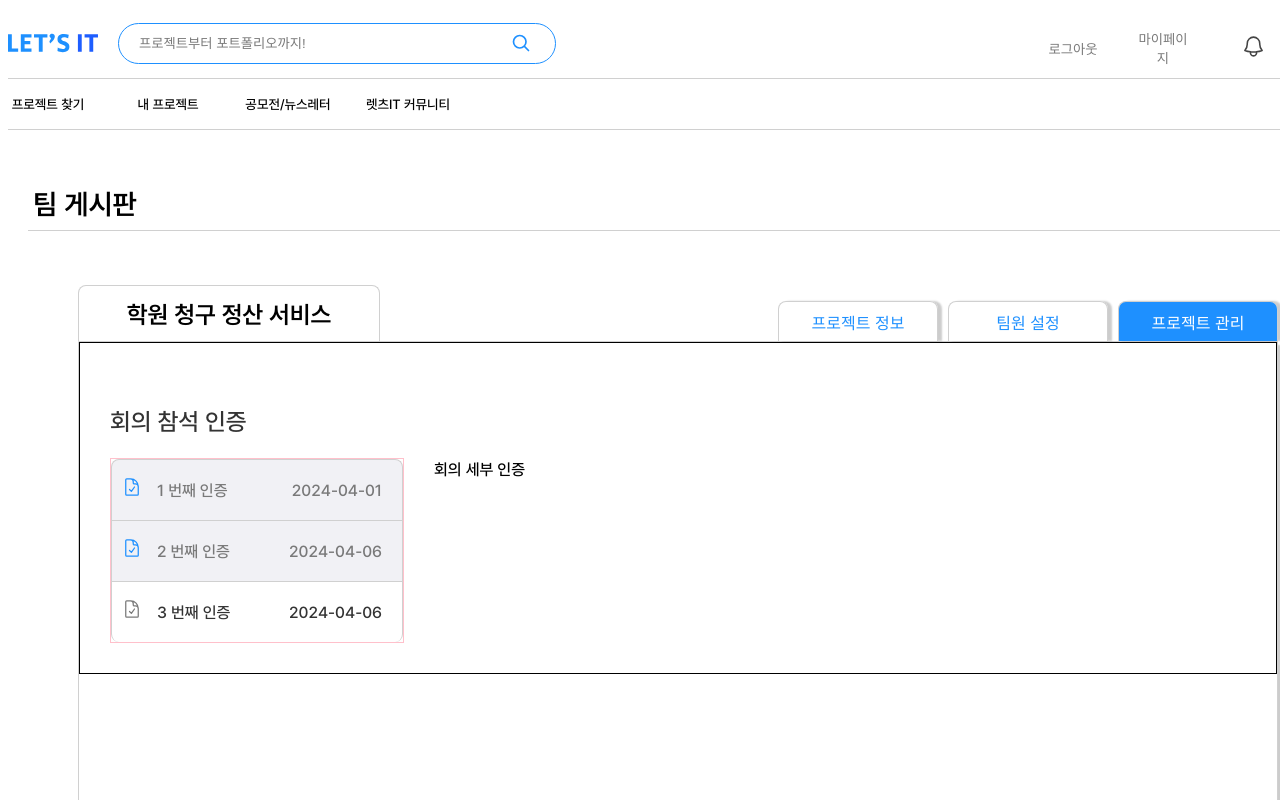
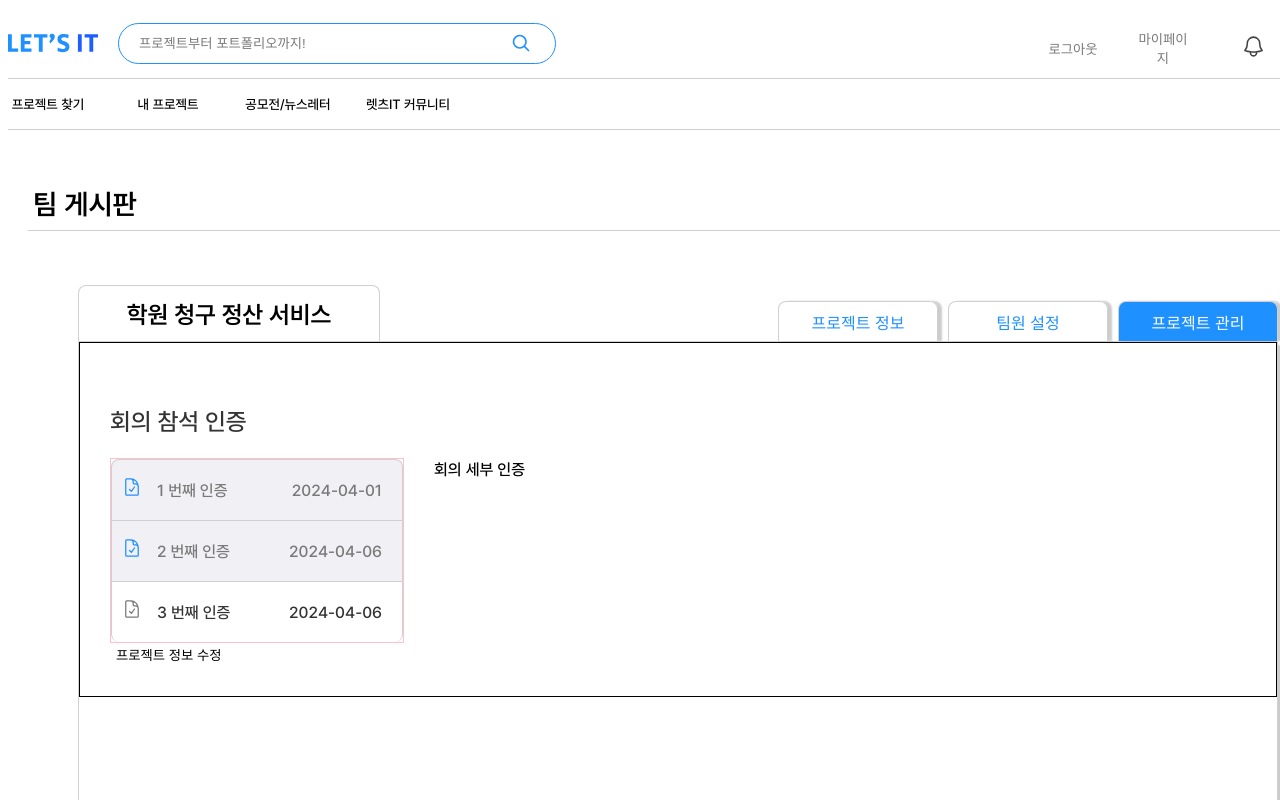
Before and after one commit to yezixx/SOLUX_LETS_IT_Frontend, a React (Vite) app: page /ManageProj in a window 1280 px wide. Shown: the top 800 px of the page. Built offline with nearby package versions, Linux system fonts and the light colour scheme; the HTML template or start-up script is replaced by a standard one.

Commit message:
Feat: 프로젝트 정보 수정 버튼 추가

```diff
--- a/src/Screen/Teamboard/ManageProj/ManageProj.jsx
+++ b/src/Screen/Teamboard/ManageProj/ManageProj.jsx
@@ -10,6 +10,9 @@ const ManageProj = () => {
         <AttendanceList />
         <AttendanceDetail />
       </div>
+      <div className={styles.manageProj__button}>
+        <button>프로젝트 정보 수정</button>
+      </div>
     </div>
   );
 };
```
□ □ □ □ □
▶ **Task directions**
The reply should hold every record, unchanged, and no pictures.

▶ **Reply**
Before and after one commit to yezixx/SOLUX_LETS_IT_Frontend, a React (Vite) app: page /ManageProj in a window 1280 px wide. Shown: the top 800 px of the page. Built offline with nearby package versions, Linux system fonts and the light colour scheme; the HTML template or start-up script is replaced by a standard one.

Commit message:
Feat: 프로젝트 정보 수정 버튼 추가

```diff
--- a/src/Screen/Teamboard/ManageProj/ManageProj.jsx
+++ b/src/Screen/Teamboard/ManageProj/ManageProj.jsx
@@ -10,6 +10,9 @@ const ManageProj = () => {
         <AttendanceList />
         <AttendanceDetail />
       </div>
+      <div className={styles.manageProj__button}>
+        <button>프로젝트 정보 수정</button>
+      </div>
     </div>
   );
 };
```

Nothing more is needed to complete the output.